Data records
========================================================================

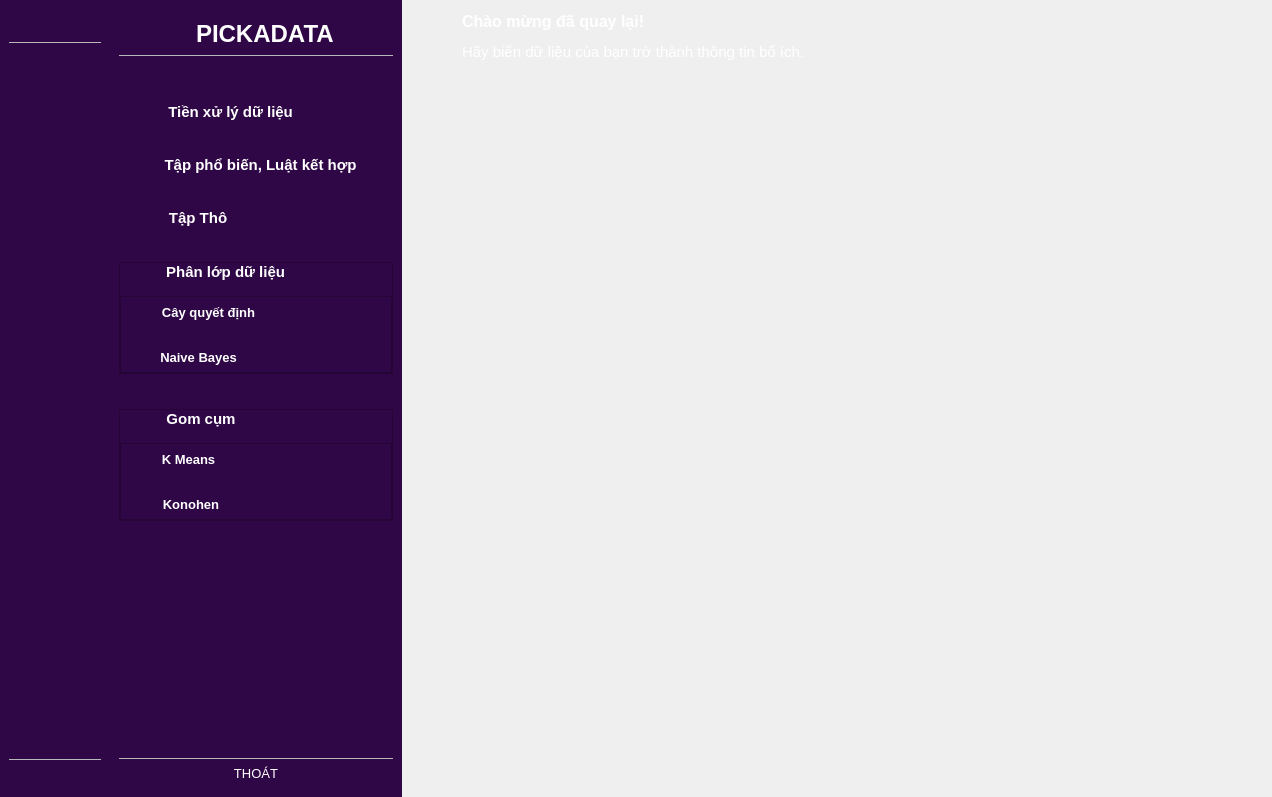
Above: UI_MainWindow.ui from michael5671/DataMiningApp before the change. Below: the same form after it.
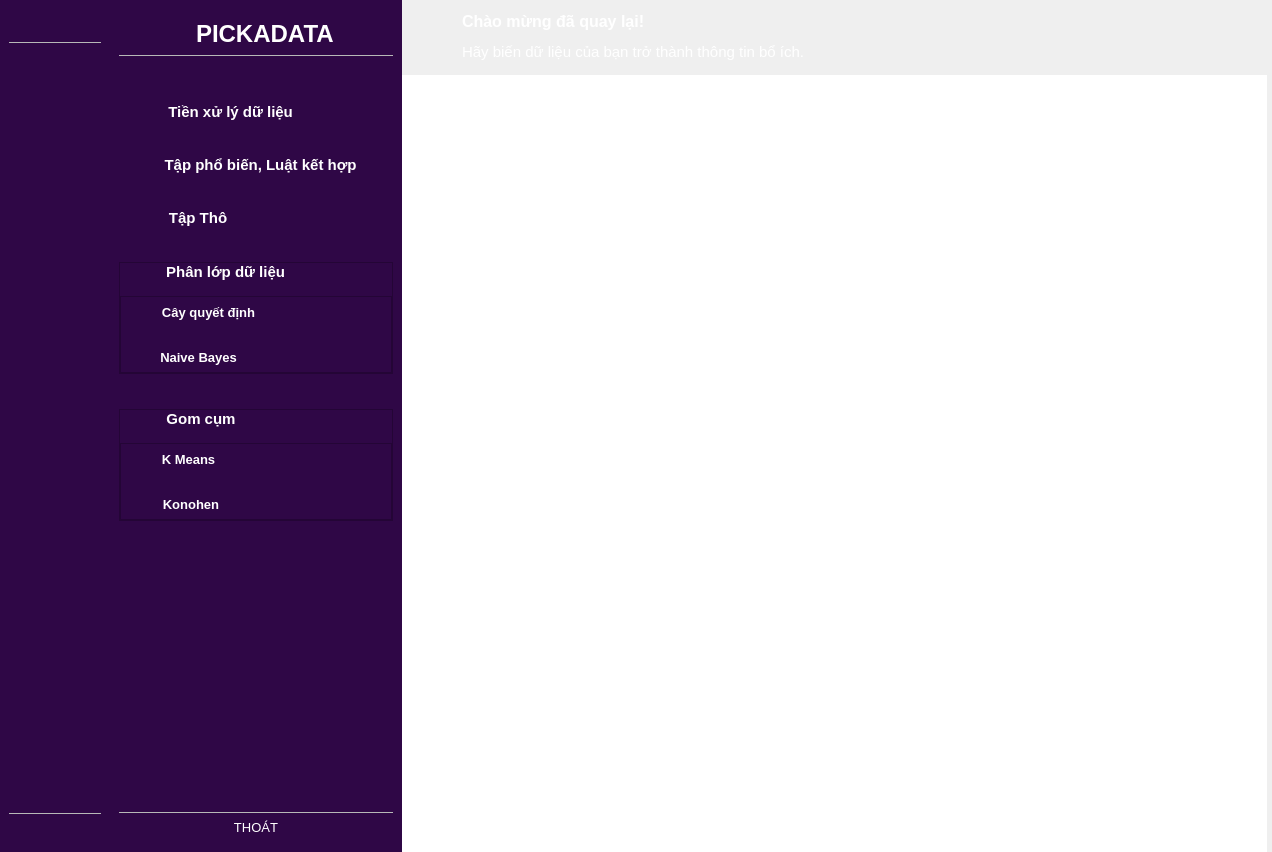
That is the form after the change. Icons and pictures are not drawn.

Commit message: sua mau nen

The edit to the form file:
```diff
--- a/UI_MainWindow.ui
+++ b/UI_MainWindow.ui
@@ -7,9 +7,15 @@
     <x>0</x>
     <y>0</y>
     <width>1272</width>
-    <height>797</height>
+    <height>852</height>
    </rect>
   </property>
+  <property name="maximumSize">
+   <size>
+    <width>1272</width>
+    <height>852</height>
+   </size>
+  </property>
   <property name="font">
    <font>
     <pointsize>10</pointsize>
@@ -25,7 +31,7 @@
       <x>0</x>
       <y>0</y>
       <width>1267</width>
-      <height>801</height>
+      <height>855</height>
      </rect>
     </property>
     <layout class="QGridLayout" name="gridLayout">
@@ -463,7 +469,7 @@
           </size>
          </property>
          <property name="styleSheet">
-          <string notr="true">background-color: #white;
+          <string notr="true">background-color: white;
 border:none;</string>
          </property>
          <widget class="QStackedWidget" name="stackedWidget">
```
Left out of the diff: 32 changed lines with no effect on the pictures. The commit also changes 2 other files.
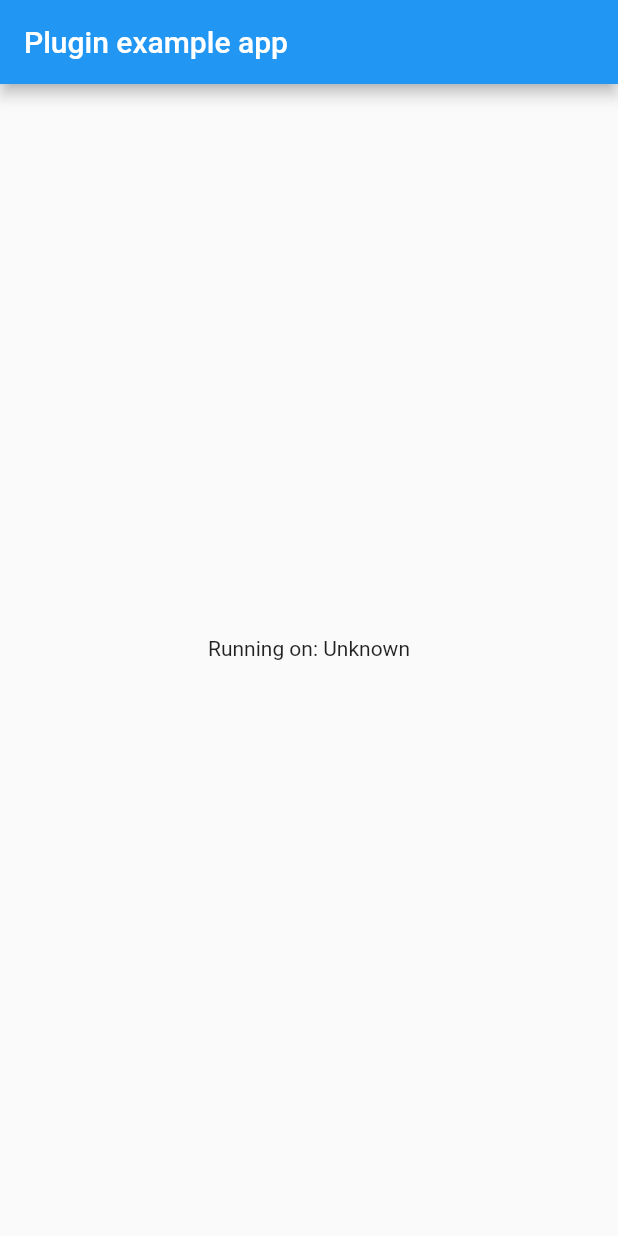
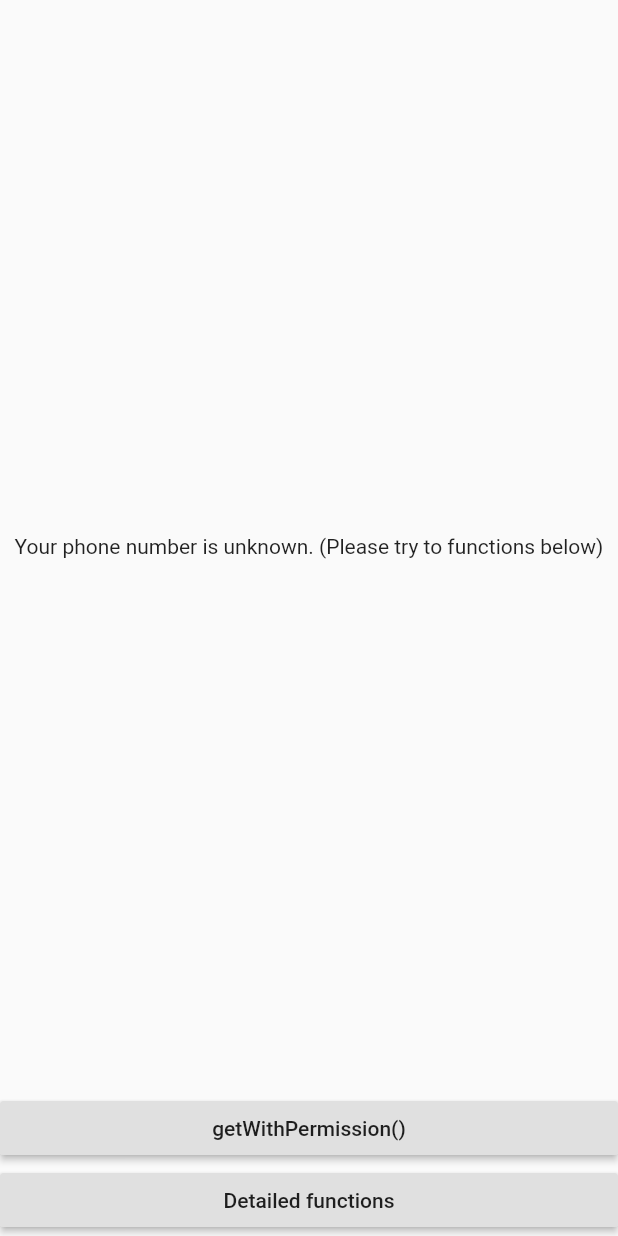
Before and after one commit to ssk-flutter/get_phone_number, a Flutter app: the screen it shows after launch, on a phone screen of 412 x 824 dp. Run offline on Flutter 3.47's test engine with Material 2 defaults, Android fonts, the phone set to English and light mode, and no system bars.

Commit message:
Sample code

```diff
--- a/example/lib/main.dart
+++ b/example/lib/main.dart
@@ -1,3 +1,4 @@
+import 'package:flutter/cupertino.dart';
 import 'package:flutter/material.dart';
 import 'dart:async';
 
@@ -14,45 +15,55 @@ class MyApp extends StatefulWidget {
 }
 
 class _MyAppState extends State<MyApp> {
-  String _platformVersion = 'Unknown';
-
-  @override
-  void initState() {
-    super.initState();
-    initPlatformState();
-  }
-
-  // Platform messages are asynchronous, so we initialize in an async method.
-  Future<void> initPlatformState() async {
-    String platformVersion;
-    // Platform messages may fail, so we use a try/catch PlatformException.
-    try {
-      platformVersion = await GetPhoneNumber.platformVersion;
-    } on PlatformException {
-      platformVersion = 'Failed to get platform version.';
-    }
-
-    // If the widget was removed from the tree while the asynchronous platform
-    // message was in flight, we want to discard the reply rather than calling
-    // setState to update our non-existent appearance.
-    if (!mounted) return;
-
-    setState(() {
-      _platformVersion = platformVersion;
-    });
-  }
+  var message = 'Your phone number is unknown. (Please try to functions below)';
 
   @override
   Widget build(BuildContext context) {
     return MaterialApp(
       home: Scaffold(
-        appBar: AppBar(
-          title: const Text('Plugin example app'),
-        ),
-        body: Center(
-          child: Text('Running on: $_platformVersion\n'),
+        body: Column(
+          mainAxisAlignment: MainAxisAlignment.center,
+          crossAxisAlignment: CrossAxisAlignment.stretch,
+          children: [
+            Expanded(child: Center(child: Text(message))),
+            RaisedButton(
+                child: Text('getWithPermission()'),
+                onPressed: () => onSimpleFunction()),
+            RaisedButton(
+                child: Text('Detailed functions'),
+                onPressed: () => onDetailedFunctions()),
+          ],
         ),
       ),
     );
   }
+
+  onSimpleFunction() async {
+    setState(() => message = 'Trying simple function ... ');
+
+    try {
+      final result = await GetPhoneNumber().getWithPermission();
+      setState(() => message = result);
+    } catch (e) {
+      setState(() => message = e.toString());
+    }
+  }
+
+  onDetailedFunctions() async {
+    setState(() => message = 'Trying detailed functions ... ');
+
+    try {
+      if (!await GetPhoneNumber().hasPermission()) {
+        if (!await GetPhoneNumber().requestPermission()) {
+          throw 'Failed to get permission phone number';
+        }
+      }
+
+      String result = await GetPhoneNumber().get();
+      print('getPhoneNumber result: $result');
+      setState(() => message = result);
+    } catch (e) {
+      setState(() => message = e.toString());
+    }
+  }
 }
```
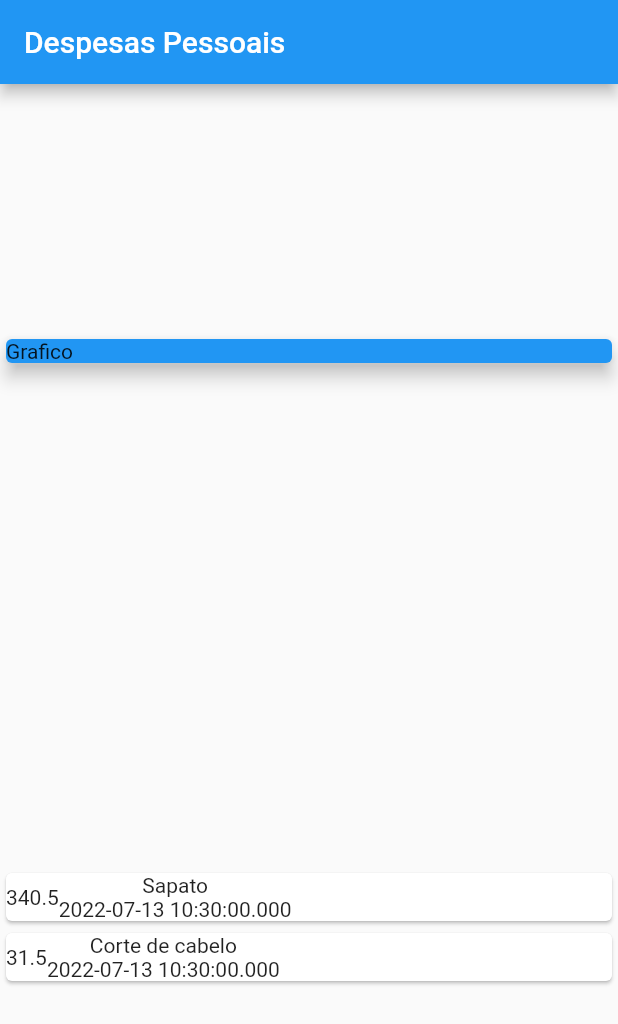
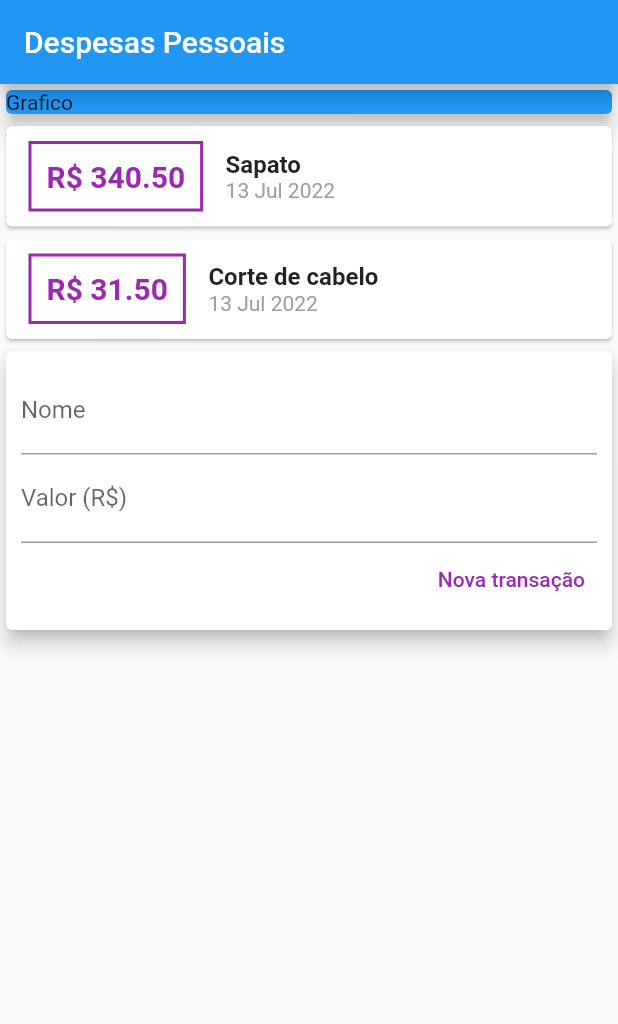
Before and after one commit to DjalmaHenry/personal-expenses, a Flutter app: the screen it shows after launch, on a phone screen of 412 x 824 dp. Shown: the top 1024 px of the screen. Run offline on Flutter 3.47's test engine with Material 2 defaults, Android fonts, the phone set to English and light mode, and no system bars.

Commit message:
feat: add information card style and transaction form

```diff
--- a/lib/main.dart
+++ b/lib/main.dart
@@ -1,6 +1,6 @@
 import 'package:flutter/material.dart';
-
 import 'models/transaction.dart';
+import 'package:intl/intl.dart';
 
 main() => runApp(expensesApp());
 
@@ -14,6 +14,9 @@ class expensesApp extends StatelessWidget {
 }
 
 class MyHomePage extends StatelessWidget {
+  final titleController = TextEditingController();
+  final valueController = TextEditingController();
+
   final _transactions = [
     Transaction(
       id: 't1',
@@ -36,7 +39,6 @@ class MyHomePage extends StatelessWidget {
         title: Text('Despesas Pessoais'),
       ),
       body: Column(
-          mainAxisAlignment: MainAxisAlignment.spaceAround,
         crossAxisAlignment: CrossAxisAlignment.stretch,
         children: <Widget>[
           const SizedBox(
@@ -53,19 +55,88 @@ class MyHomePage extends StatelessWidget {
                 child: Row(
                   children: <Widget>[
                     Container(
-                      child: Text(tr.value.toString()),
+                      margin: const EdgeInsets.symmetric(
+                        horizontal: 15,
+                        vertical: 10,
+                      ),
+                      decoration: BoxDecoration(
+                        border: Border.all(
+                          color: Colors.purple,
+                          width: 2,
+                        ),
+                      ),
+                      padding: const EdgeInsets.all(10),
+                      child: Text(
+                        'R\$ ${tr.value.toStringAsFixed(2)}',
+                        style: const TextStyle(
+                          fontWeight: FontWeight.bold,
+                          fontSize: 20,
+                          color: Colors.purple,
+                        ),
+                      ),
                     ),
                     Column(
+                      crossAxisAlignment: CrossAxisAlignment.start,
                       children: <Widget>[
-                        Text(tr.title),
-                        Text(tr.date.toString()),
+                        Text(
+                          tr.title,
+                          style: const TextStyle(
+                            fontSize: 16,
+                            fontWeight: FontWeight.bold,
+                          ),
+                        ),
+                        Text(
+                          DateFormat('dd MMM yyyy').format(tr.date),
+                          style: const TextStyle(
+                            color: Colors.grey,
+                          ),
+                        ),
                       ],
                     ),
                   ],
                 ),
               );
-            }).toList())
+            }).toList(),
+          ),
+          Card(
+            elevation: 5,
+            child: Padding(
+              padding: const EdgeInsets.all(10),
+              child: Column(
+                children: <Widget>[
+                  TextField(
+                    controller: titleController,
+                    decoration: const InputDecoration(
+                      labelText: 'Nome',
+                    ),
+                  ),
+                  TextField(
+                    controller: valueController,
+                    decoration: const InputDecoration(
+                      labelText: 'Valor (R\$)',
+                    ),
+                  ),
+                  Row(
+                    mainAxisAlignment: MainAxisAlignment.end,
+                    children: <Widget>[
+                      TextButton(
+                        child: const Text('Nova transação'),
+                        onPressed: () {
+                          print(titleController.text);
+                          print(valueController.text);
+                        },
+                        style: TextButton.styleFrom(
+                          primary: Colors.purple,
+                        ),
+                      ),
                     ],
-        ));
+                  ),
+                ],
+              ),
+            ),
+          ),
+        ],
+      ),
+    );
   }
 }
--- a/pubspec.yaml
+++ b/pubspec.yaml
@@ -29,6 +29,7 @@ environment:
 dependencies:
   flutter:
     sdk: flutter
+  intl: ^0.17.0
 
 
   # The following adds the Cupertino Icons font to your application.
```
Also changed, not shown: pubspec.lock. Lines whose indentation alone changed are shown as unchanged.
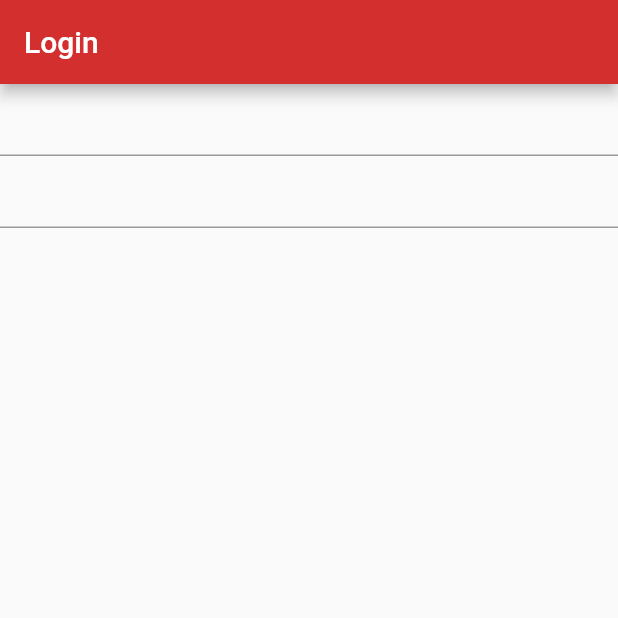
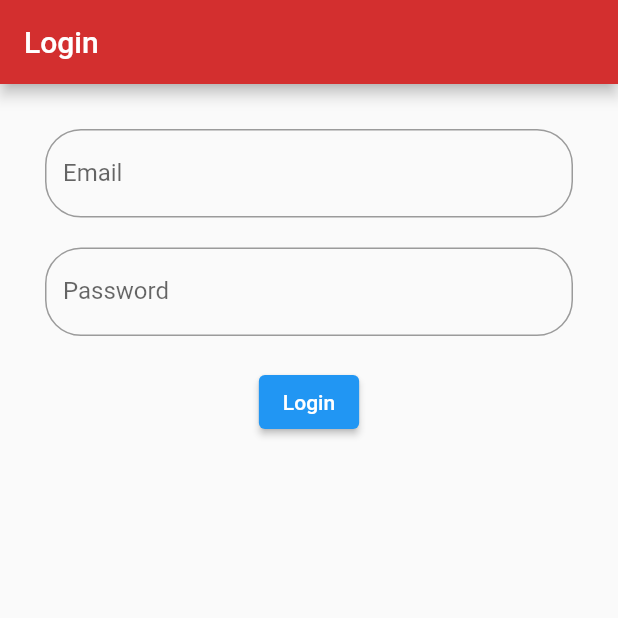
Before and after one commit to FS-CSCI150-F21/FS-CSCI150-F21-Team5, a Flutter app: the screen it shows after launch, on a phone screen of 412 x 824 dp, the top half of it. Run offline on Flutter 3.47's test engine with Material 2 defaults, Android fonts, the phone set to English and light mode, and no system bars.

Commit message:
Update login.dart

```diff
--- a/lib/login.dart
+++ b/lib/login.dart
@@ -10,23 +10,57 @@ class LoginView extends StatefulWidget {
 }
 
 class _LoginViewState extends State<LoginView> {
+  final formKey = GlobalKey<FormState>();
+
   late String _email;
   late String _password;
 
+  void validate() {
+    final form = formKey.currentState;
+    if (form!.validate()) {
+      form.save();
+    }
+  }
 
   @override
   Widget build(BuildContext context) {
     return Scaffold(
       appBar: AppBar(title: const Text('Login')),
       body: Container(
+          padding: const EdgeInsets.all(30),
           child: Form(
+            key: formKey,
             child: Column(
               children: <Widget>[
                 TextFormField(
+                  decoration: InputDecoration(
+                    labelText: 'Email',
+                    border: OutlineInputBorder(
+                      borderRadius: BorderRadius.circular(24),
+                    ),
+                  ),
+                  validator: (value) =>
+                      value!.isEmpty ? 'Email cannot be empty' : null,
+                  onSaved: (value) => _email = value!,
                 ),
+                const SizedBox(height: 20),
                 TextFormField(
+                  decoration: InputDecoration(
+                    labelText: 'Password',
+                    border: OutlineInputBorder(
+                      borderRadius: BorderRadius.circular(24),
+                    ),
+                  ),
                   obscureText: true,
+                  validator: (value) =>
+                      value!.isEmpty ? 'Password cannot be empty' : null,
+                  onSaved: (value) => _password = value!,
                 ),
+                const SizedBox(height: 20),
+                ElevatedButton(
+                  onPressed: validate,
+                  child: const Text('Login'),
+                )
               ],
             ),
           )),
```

========================================================================

Prompt
When a line of the records holds the word "mainAxisAlignment", copy that line.

Expected output
+          mainAxisAlignment: MainAxisAlignment.center,
-          mainAxisAlignment: MainAxisAlignment.spaceAround,
+                    mainAxisAlignment: MainAxisAlignment.end,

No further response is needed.